Traditional Boatbuilding: A Folklife Apprenticeship Project
Documentation and Report prepared by Jim Delahoussaye
July 1, 2005 - June 30, 2006
This apprenticeship project is the result of funding by the Louisiana Department of Culture, Recreation and Tourism, Office of Cultural Development, Division of the Arts, Louisiana Folklife Program. Application was made on February 28, 2005, and the funds were awarded on November 15, 2005.
This project was initiated to insure that knowledge of this form of traditional boatbuilding would be conveyed from a master craftsman to one or more apprentices. The Master Craftsman was Edward Couvillier and the apprentices were his son Kevin, Jim Delahoussaye and Edward's other sons, Justin and Larry. Each of the apprentices now has skills not possessed before the project and at least one intends to build one of these boats as a result of this experience.
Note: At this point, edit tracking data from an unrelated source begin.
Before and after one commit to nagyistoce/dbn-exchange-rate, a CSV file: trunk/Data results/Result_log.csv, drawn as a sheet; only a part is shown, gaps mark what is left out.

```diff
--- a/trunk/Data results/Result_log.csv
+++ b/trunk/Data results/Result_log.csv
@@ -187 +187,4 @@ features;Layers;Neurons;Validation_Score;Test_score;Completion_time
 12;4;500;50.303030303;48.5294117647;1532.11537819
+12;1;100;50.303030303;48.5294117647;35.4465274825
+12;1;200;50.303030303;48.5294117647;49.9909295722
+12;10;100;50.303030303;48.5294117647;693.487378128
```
Cypress lumber for the boat was procured from Terry and Bobby Anslum in Morgan City, and they cut and planed the wood to specifications required by the master craftsman. The bottom is of marine plywood and was purchased from Robichaux Lumber Company in Raceland, Louisiana.
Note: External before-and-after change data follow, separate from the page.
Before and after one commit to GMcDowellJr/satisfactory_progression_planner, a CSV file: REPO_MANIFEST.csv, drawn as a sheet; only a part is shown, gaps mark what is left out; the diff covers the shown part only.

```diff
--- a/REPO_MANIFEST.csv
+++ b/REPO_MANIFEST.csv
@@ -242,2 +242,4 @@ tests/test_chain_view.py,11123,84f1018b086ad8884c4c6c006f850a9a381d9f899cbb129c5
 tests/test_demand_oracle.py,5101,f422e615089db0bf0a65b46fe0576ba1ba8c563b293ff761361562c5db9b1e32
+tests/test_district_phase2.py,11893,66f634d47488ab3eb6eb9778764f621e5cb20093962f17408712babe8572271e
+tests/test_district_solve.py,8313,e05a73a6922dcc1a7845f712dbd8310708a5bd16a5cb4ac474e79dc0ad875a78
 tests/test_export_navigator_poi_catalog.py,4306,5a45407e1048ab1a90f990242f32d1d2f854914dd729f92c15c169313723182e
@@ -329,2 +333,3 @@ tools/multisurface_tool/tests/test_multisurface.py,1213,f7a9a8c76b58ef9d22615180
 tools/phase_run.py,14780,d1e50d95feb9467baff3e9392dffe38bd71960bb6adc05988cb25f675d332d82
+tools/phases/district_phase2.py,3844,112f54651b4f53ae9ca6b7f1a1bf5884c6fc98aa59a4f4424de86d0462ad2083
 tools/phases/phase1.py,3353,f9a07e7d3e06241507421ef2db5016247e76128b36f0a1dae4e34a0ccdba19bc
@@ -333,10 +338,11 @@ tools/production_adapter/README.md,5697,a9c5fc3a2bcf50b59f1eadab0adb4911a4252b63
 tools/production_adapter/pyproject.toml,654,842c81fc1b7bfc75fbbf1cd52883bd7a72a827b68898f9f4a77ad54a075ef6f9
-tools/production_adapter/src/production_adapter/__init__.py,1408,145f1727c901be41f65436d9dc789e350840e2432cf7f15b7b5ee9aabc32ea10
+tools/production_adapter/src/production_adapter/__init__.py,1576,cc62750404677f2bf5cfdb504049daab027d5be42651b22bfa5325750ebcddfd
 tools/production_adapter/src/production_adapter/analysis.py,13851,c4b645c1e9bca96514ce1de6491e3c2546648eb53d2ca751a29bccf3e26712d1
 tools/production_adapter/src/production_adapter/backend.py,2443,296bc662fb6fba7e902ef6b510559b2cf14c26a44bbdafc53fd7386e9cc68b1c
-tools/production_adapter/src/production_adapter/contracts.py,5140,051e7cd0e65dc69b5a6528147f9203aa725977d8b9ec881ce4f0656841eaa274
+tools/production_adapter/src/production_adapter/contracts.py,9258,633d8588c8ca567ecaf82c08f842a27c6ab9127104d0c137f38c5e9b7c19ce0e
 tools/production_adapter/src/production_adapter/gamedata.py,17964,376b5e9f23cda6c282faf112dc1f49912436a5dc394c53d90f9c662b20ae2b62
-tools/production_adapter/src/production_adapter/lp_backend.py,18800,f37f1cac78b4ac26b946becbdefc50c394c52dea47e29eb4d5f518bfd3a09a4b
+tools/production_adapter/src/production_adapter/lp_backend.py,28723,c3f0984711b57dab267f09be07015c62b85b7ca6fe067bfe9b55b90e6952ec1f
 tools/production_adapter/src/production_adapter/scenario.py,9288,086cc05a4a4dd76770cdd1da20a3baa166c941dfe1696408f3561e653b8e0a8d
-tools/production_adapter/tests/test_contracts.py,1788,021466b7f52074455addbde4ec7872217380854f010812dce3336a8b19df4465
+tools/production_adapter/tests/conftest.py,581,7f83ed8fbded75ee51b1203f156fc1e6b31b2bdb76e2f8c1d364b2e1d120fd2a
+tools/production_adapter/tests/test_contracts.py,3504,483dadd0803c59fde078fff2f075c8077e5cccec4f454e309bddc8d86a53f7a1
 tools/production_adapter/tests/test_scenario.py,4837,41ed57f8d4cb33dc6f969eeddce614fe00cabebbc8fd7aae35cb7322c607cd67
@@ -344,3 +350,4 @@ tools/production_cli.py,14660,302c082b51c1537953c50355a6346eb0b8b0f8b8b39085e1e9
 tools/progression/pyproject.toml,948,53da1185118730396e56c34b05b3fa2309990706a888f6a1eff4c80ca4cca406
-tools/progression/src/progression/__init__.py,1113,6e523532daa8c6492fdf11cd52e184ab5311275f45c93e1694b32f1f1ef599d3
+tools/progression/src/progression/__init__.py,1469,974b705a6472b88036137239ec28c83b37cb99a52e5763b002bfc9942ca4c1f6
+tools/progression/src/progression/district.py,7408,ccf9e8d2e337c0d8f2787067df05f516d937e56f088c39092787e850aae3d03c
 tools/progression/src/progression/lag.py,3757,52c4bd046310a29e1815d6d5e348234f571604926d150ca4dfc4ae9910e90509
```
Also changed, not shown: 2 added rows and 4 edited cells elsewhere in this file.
The process of building this 16-foot outboard-driven bateau was as follows. First, the sides (gunnels) were marked and cut to shape. This determined the length of the boat, the height of the sides, and the angle of the stern board (transom) and head block. Next, the two large bulkheads were cut and fitted to the interior middle of the boat. This determined the angle of the gunnels and the width (top and bottom) of the boat. The timbers across the bottom of the boat followed this, and the ribs from the timbers up the gunnels were next. After this the head block and stern board were cut and fitted, and then the deck was fitted. Four strips of cypress were then cut and nailed in place along the top and sides of the gunnels. Then the boat was turned over and all surfaces that would contact the bottom were planed and sanded. Once this was done the bottom plywood was put in place, marked and cut. Glue was spread and the bottom was attached with nails and screws. The boat was completed on June 17, 2006. A pictorial overview of the process follows this summary.
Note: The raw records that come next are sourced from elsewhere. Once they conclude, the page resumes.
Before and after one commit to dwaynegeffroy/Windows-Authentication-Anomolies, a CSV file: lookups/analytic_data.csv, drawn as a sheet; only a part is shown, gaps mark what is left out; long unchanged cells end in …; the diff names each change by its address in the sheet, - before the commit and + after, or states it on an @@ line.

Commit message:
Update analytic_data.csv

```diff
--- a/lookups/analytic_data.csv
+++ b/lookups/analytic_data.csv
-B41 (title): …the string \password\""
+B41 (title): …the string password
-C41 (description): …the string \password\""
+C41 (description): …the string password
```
The following full-length report takes the form of a running narrative in the present tense, one dated narrative for each day the project was conducted. Most of the commentary is descriptive of the actual steps that Edward Couvillier (and his apprentices) performed in building this boat. However, additional elements are included because they help illustrate the very positive atmosphere surrounding this project from beginning to end. There are about 14 hours of video and 800 still images that record the process.
Click any of the links below to view excerpts from the project's blog.